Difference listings

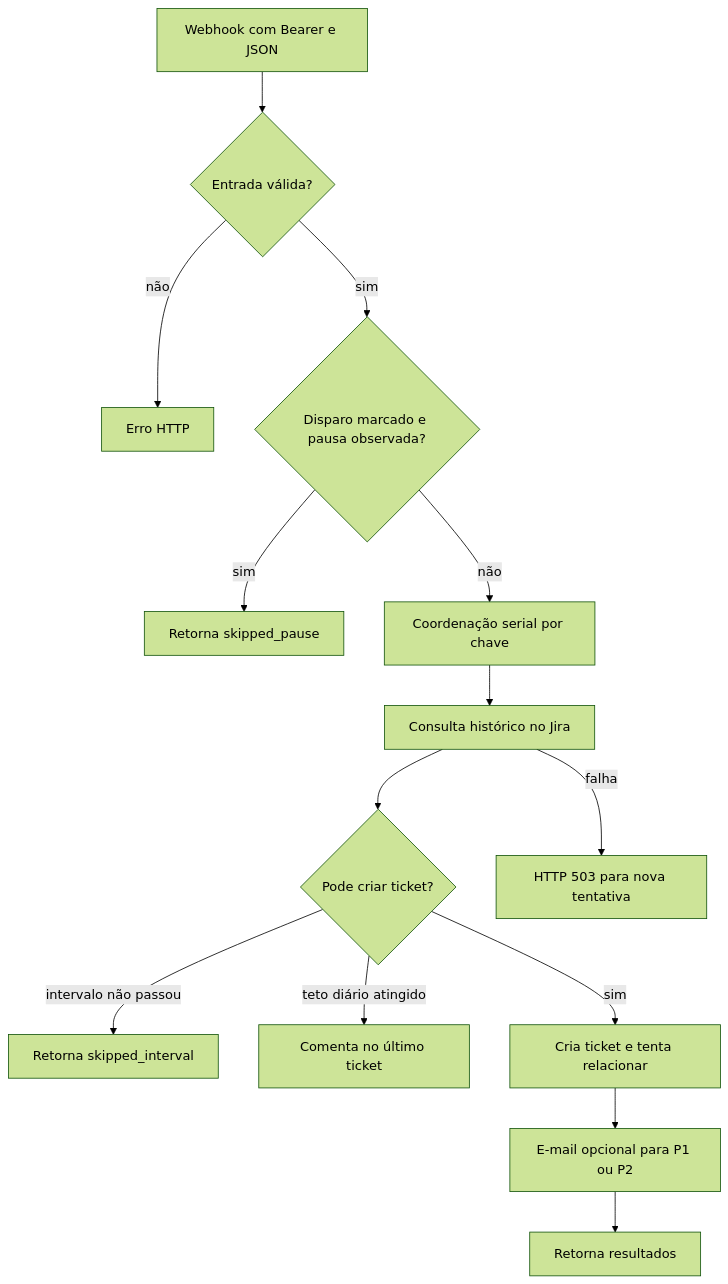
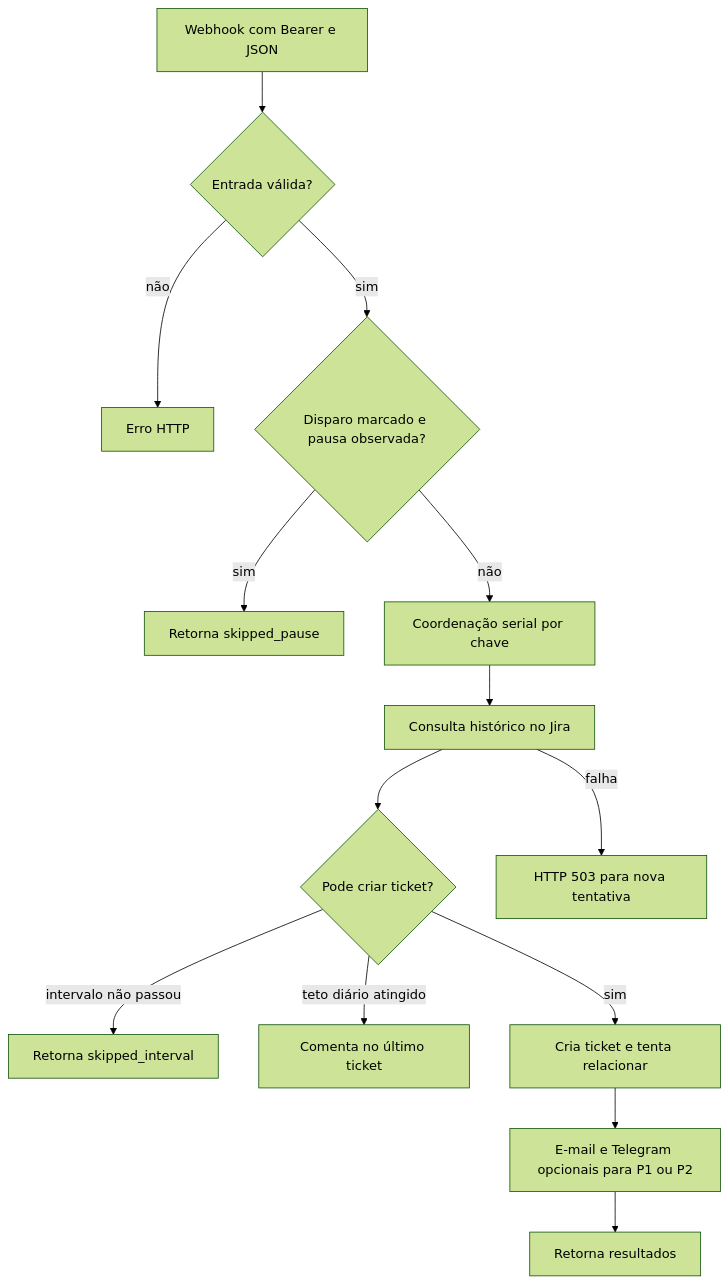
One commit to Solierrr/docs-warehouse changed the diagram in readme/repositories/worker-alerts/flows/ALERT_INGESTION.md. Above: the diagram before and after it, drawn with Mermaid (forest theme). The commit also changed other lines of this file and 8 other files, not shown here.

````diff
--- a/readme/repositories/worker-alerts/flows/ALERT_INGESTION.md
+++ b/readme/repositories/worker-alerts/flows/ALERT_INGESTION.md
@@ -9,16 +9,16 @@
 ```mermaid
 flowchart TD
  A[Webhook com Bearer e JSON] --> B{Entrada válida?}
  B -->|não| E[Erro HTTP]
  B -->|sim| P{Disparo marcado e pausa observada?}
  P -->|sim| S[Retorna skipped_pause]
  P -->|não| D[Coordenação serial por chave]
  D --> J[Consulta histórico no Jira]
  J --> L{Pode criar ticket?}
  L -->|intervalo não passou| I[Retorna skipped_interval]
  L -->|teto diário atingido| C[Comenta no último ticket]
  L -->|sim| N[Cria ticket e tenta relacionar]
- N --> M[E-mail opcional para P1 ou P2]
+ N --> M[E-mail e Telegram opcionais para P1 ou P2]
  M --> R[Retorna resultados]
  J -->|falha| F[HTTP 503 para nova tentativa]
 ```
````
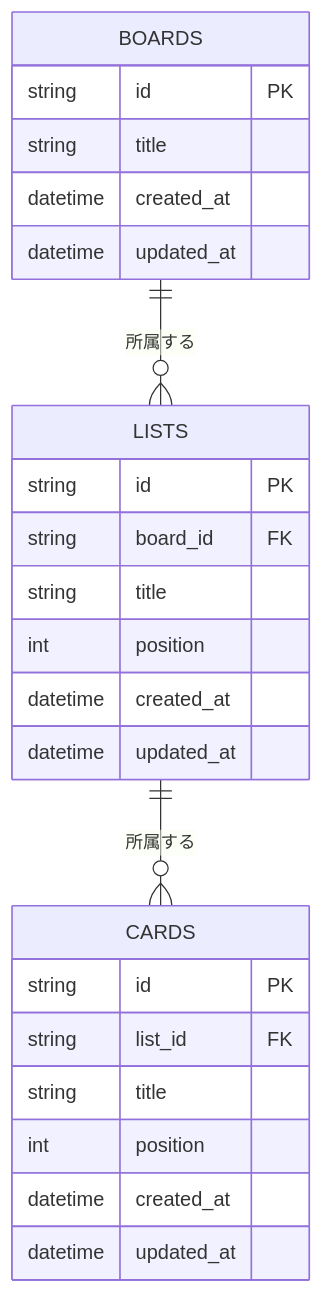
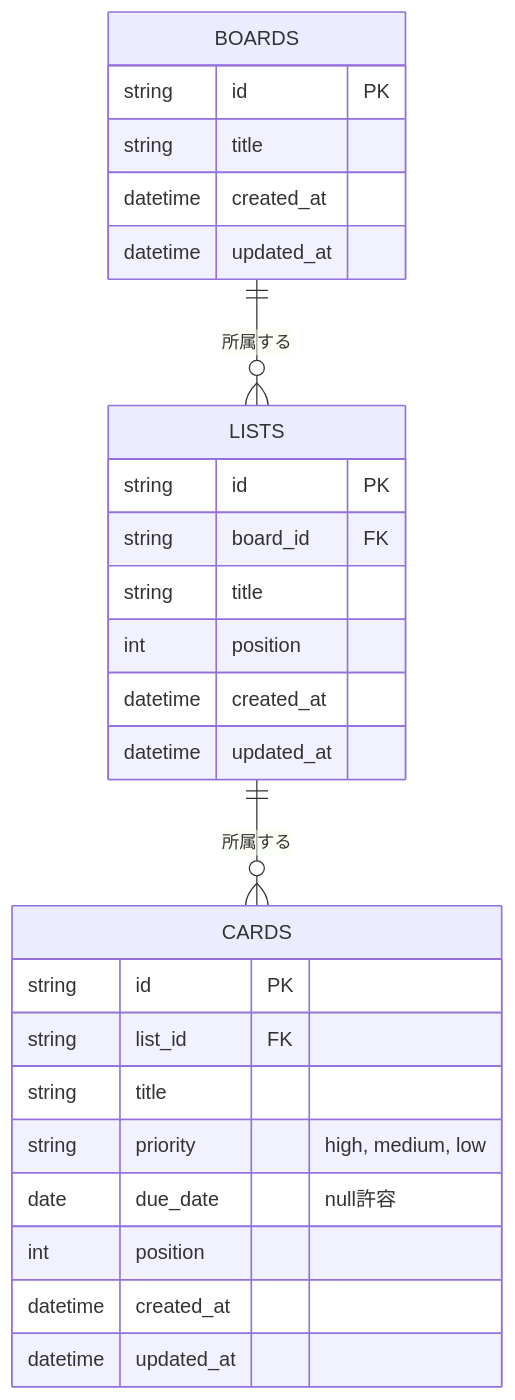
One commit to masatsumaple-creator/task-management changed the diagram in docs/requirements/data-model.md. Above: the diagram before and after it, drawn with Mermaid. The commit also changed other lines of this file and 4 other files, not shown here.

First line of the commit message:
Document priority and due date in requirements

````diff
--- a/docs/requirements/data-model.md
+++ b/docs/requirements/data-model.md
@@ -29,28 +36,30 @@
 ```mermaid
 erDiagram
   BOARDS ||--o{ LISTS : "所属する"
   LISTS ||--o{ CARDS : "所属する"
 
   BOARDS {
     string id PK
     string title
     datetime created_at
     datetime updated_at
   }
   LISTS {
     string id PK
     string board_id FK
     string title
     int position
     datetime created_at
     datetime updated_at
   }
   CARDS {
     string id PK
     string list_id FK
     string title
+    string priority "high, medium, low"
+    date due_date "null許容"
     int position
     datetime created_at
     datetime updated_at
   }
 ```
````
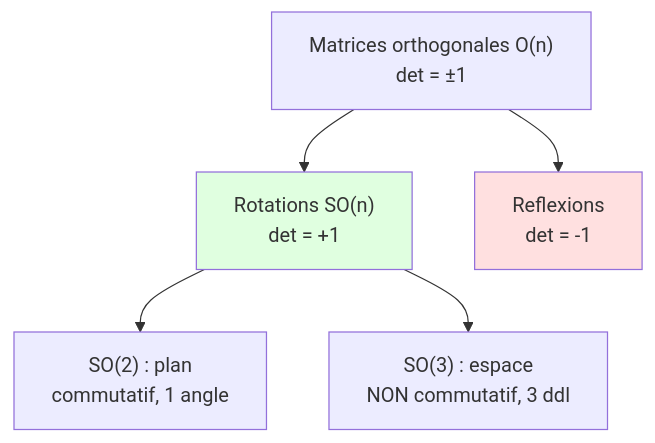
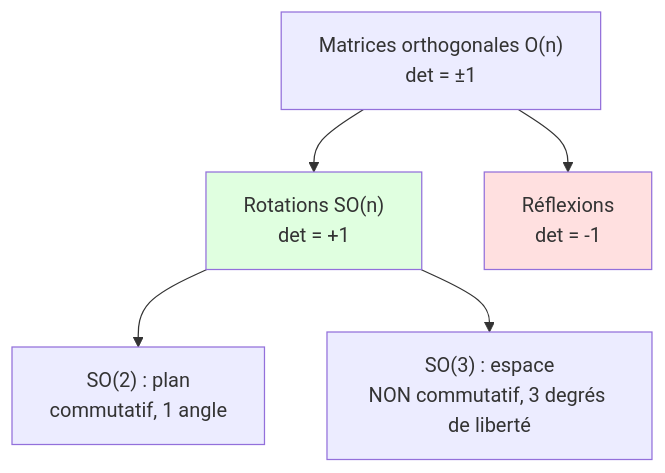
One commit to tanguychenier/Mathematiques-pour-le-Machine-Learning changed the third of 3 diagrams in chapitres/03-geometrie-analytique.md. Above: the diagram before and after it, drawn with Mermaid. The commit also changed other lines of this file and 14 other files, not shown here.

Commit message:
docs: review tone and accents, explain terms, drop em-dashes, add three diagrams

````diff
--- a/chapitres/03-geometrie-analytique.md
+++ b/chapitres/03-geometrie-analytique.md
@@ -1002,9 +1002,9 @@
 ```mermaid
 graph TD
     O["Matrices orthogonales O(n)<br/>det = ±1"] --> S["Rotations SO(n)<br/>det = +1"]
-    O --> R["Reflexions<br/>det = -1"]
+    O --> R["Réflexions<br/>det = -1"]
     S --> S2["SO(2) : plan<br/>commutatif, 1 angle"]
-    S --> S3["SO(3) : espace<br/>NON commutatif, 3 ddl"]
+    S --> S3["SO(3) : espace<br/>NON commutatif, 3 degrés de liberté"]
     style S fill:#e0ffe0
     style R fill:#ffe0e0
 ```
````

**PROBLEM:** Would you give the number of lines of the data that include the string "repositories"? Nothing else is wanted.

**THE ANSWER:** 3